Month: January 2016

Science skills for the scientifically challenged

I teach Physics and sometimes I wonder when will my students use their newly acquired knowledge of plant cells or exit velocity? Well honestly, most of them probably won’t. We’re not all destined for science. But we all use the same skills that are key for conducting good science.

Scientists in the 21st century are intensively curious, avid readers, prolific writers, effective communicators and extensive networkers. Most people, students included, would benefit from learning any number of these key skills regardless of their chosen profession. Here is my big list of the science skills that both scientists and non-scientists alike will need to be a successful member of our society.

sciencecommumication

Image credit: CAFNR

Inquiring minds

Scientists are among the most curious people in society. They have to be constantly questioning, investigating and explaining mysteries. Scientists are in charge of covering all of our “what if” and “why does” questions. They have to push conventions, uncover assumptions and think outside the box as a job. It’s not all fifty pages of intense applied calculus as its reputation might lead people to believe.

Gathering information

Once armed with a good question, scientists will then test their ideas with experimentation or research. They are responsible for the reliability of the information that they collect. Any errors in the data could lead to massive misconceptions like the iron in spinach mistake that still misleads people.

Again, what non-scientific individual would not benefit from knowing how to access reliable information to inform their opinions and decisions? It’s important as a global citizen to be able to make informed decisions as consumers and members of a democracy. Many people currently do not inform themselves with accurate information. We’ve seen this in many public debates and problems in forums like the climate change debate where people rely on the information of organisations with agendas to inform them of their best interests. However, society would have a much more positive impact on policy and consumerism if more people took the initiative to gather reliable data before making decisions or forming opinions.

Processing data

By gathering information, scientists often gather excessive amounts of data. A matrix of numbers or bookshelf of highlighted research papers does not communicate much meaningful knowledge even to a scientist. We have to process the data gathered to account for errors and identify patterns before we can be sure of the meaning behind the data.

The ability to sift through information to find the relevant points is a universally beneficial skill. Information gathering can be a bit like a fishing expedition that generates more data than needed to answer your driving question. It’s important to be able to sift out the unrelated information to focus on the data that will help inform your decision or strengthen your argument. Science can teach you!

Communicating

All right, the numbers are crunched, the articles have been categorised, what now? Once the data has been gathered and analysed scientist must determine the most effective way of communicating their findings to their colleagues and the less-scientifically inclined. Scientists communicate in a whole myriad of ways both formal and informal. They write official research papers, articles for magazines and blog posts.
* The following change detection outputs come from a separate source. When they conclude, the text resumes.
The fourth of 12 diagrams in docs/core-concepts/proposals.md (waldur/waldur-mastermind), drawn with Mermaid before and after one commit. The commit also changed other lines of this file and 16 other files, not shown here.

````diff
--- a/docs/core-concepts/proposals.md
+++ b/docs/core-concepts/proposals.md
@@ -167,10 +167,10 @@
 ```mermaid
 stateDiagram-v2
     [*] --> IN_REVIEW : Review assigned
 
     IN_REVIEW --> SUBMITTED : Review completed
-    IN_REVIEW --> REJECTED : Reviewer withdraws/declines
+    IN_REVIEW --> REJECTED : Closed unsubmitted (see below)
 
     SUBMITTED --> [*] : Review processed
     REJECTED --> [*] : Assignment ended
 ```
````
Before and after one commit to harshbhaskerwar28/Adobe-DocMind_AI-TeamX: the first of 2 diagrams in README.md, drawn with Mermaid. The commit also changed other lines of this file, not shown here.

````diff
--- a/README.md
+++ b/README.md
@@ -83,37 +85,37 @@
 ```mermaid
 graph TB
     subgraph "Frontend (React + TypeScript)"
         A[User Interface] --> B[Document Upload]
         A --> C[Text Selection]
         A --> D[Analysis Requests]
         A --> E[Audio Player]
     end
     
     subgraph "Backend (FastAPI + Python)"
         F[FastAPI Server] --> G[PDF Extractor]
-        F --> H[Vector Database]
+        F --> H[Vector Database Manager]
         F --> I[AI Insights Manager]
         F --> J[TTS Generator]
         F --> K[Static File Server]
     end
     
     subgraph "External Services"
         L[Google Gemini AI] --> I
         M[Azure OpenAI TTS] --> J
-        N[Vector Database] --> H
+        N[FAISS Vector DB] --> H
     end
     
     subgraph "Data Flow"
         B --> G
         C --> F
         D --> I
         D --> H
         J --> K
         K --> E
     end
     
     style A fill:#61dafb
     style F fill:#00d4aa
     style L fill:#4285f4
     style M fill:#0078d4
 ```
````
Scientists also talk about their findings with colleagues at conferences, at parties, on YouTube and television.

Effective communication is also a universal skill as it is the way that we connect to and relate to others in our society. I think it goes without saying how effective write and aural communication would help people in almost every occupation and their personal lives.

Collaborating

Scientists don’t live in a vacuum. They feed off each other’s ideas, questions and challenges. Scientists are fantastic networkers despite their socially awkward reputation. They catch up at functions and parties to discuss ideas and argue about concepts.

Collaborating can also be beneficial to the non-scientist. By collaborating we reduce the need to reinvent the wheel over and over again, saving valuable time. In some professions it’s not possible to collaborate about the content but even then colleagues or friends can help with general advice about work or personal life. The ability to communicate on this level is very valuable for anyone.

 

Skills for the classroom

  • Asking good questions. – The application of an inquiring mind
  • Getting good information. – Gathering reliable and comprehendible data
  • Organizing information. – Getting rid of any information that doesn’t help answer your driving question
  • Communicating your findings. – Working out how to explain your new knowledge or informed decision so that others can benefit from your findings.
  • – Sharing your experience with others and taking criticism or suggestions for improvement.

Science taught this way (skills based) is often referred to as a practice-orientated curriculum. It could be the key to maintaining student engagement throughout the science curriculum.

“A practice-oriented curriculum might offer all students hope that they could find their own way of successfully doing and enjoying science, rather than having to conform to “the” singular and unrealistic scientific method.” Scientific practice and science education – C. Mody